Gastroesophageal reflux disease and esophageal dysmotility are prevalent in patients with advanced lung disease and are associated with graft dysfunction following lung transplantation. As a result, many transplant centers perform esophageal function testing as part of the wait-listing process but guidelines for testing in this population are lacking. The aim of this study is to describe whether symptoms of gastroesophageal reflux correlate with abnormal results on pH-metry and high-resolution manometry and can be used to identify those who require testing. We performed a retrospective cohort study of 226 lung transplant candidates referred for high-resolution manometry and pH-metry over a 12-month period in 2015. Demographic data, results of a standard symptom questionnaire and details of esophageal function testing were obtained. Associations between the presence of symptoms and test results were analyzed using Fisher's exact tests and multivariable logistic regression. The most common lung disease diagnosis was interstitial lung disease (N = 131, 58%). Abnormal pH-metry was seen in 116 (51%) patients and the presence of symptoms was significantly associated with an abnormal study (p < 0.01). Dysmotility was found in 98 (43%) patients, with major peristaltic or esophageal outflow disorders in 45 (20%) patients. Symptoms were not correlated with findings on esophageal high-resolution manometry. Fifteen of 25 (60%) asymptomatic patients had an abnormal manometry or pH-metry. These results demonstrate that in patients with advanced lung disease, symptoms of gastroesophageal reflux increase the likelihood of elevated acid exposure on pH-metry but were not associated with dysmotility. Given the proportion of asymptomatic patients with abnormal studies and associated post-transplant risks, a practice of universal high-resolution manometry and pH-metry testing in this population is justifiable.

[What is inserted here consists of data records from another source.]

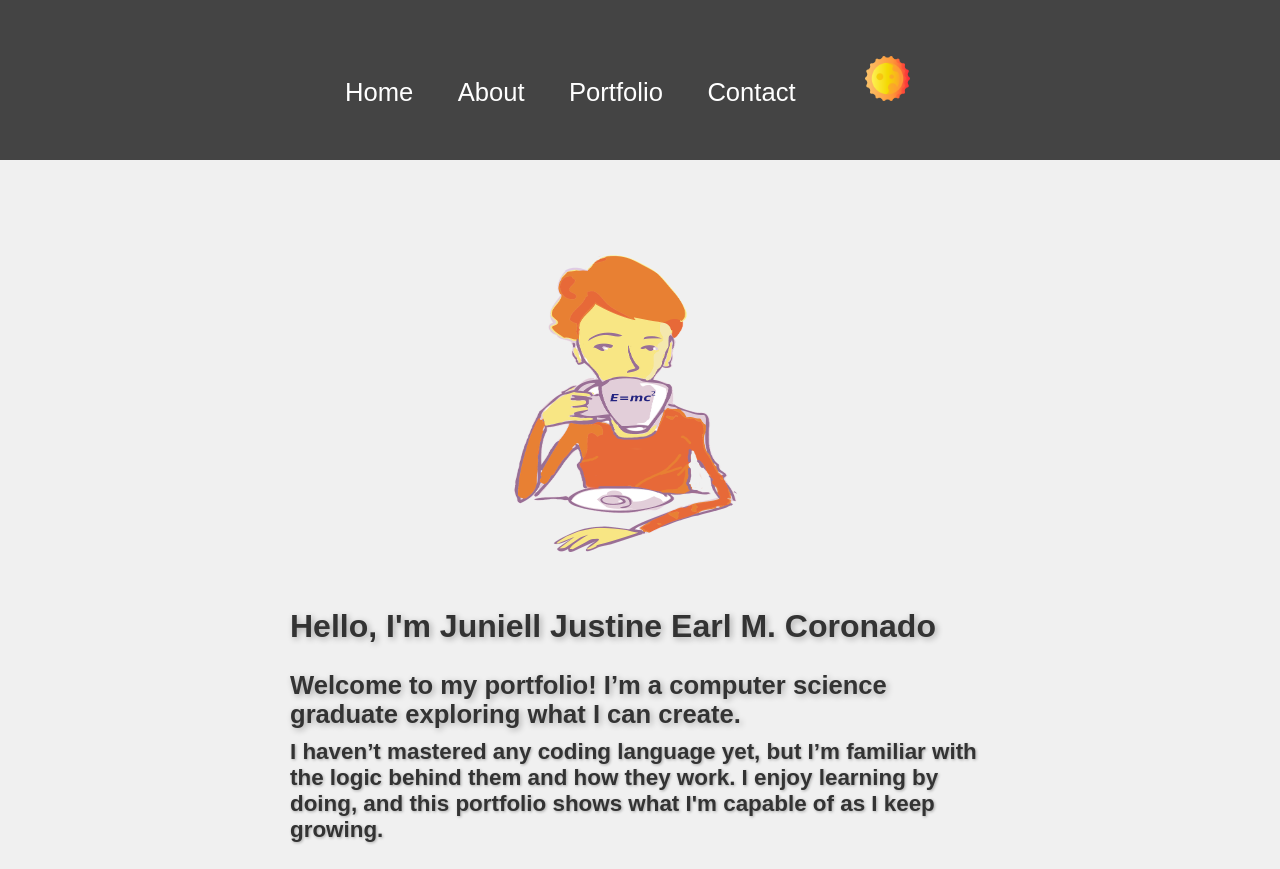
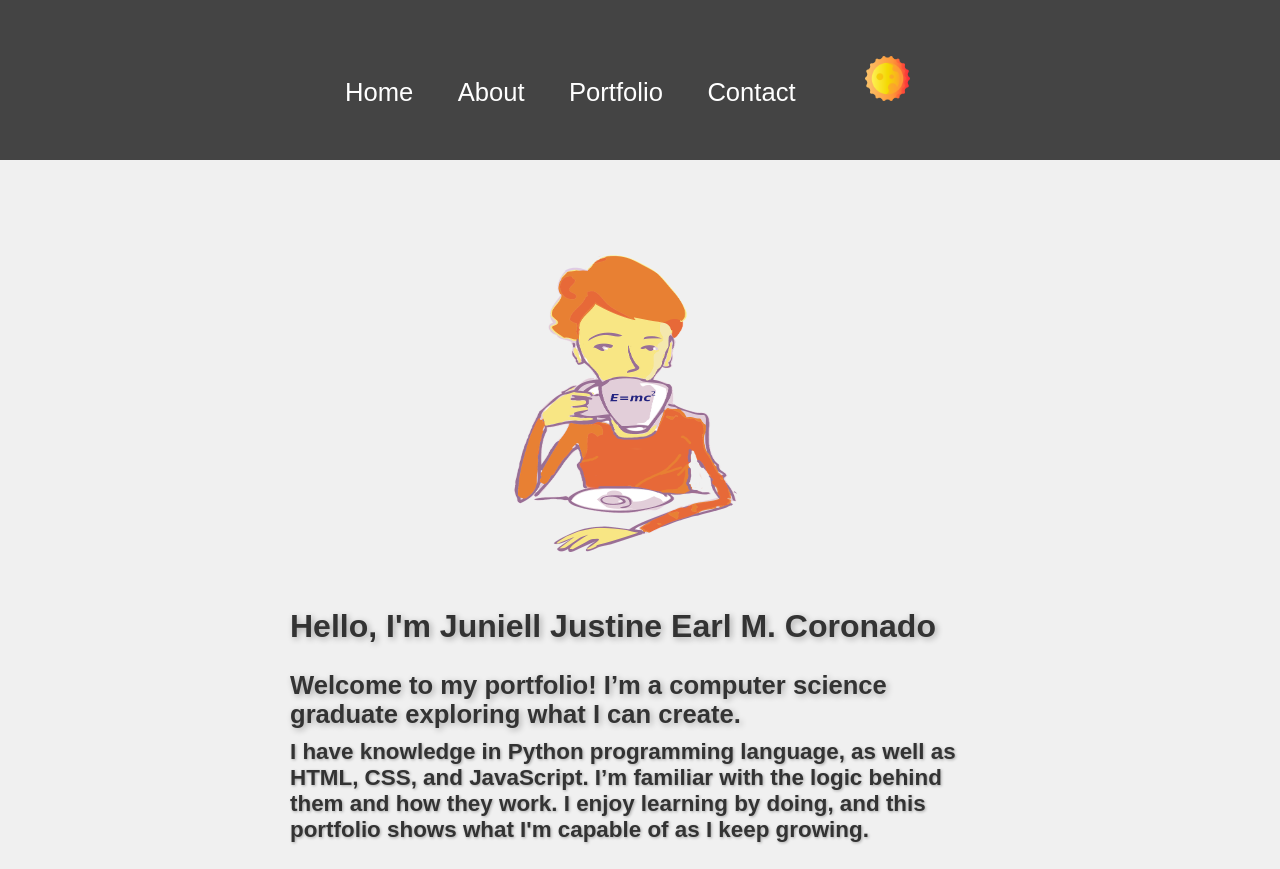
Before and after one commit to juniell26/My_Portfolio, a plain HTML site: page index.html in a window 1280 px wide. Shown: the top 869 px of the page. Drawn offline with nearby package versions, Linux system fonts and the light colour scheme.

Commit message:
Update index.html

```diff
--- a/index.html
+++ b/index.html
@@ -36,7 +36,7 @@
             <div class="banner-text">
                 <h2>Hello, I'm Juniell Justine Earl M. Coronado</h2>
                 <h3>Welcome to my portfolio! I’m a computer science graduate exploring what I can create.</h3>
-                <h4>I haven’t mastered any coding language yet, but I’m familiar with the logic behind them and how they work. I enjoy learning by doing, and this portfolio shows what I'm capable of as I keep growing.</h4>
+                <h4>I have knowledge in Python programming language, as well as HTML, CSS, and JavaScript. I’m familiar with the logic behind them and how they work. I enjoy learning by doing, and this portfolio shows what I'm capable of as I keep growing.</h4>
                 <!-- Social Media Links -->
                 <div class="social-icons">
                     <a href="mailto:jemcoronado@gmail.com?subject=Inquiry%20About%20coronado=Hi%2C%20I%20would%20like%20more%20information%20about..."
```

Full Text

Duke Authors

Cited Authors

  • Posner, S; Zheng, J; Wood, RK; Shimpi, RA; Hartwig, MG; Chow, S-C; Leiman, DA

Published Date

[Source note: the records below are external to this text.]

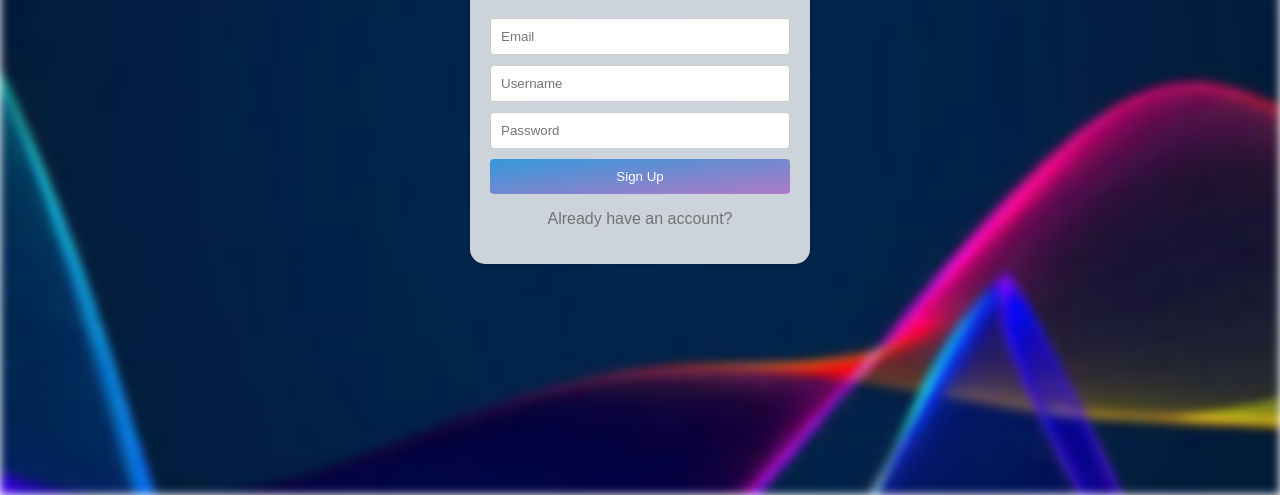
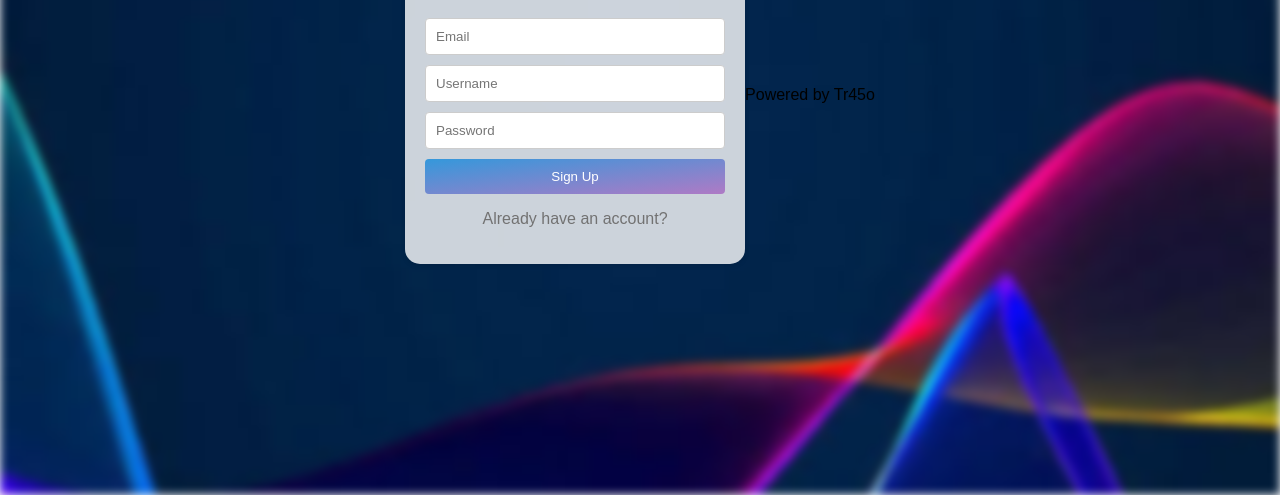
Before and after one commit to Tr45o/Sign-Up, a plain HTML site: page index.html in a window 1280 px wide. Shown: the part 305-800 px from the top of the page. Drawn offline with Linux system fonts and the light colour scheme.

Commit message:
Update index.html

```diff
--- a/index.html
+++ b/index.html
@@ -35,5 +35,9 @@
         <p><a href="#">Already have an account? </a></p>
     </form>
 
+    <footer>
+        <p>Powered by Tr45o</p>
+    </footer>
+
 </body>
 </html>
```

  • May 2018

Published In

Volume / Issue

  • 31 / 5

PubMed ID

  • 29444329

Pubmed Central ID

  • 29444329

Electronic International Standard Serial Number (EISSN)

  • 1442-2050

International Standard Serial Number (ISSN)

  • 1120-8694

Digital Object Identifier (DOI)

  • 10.1093/dote/dox157

Language

  • eng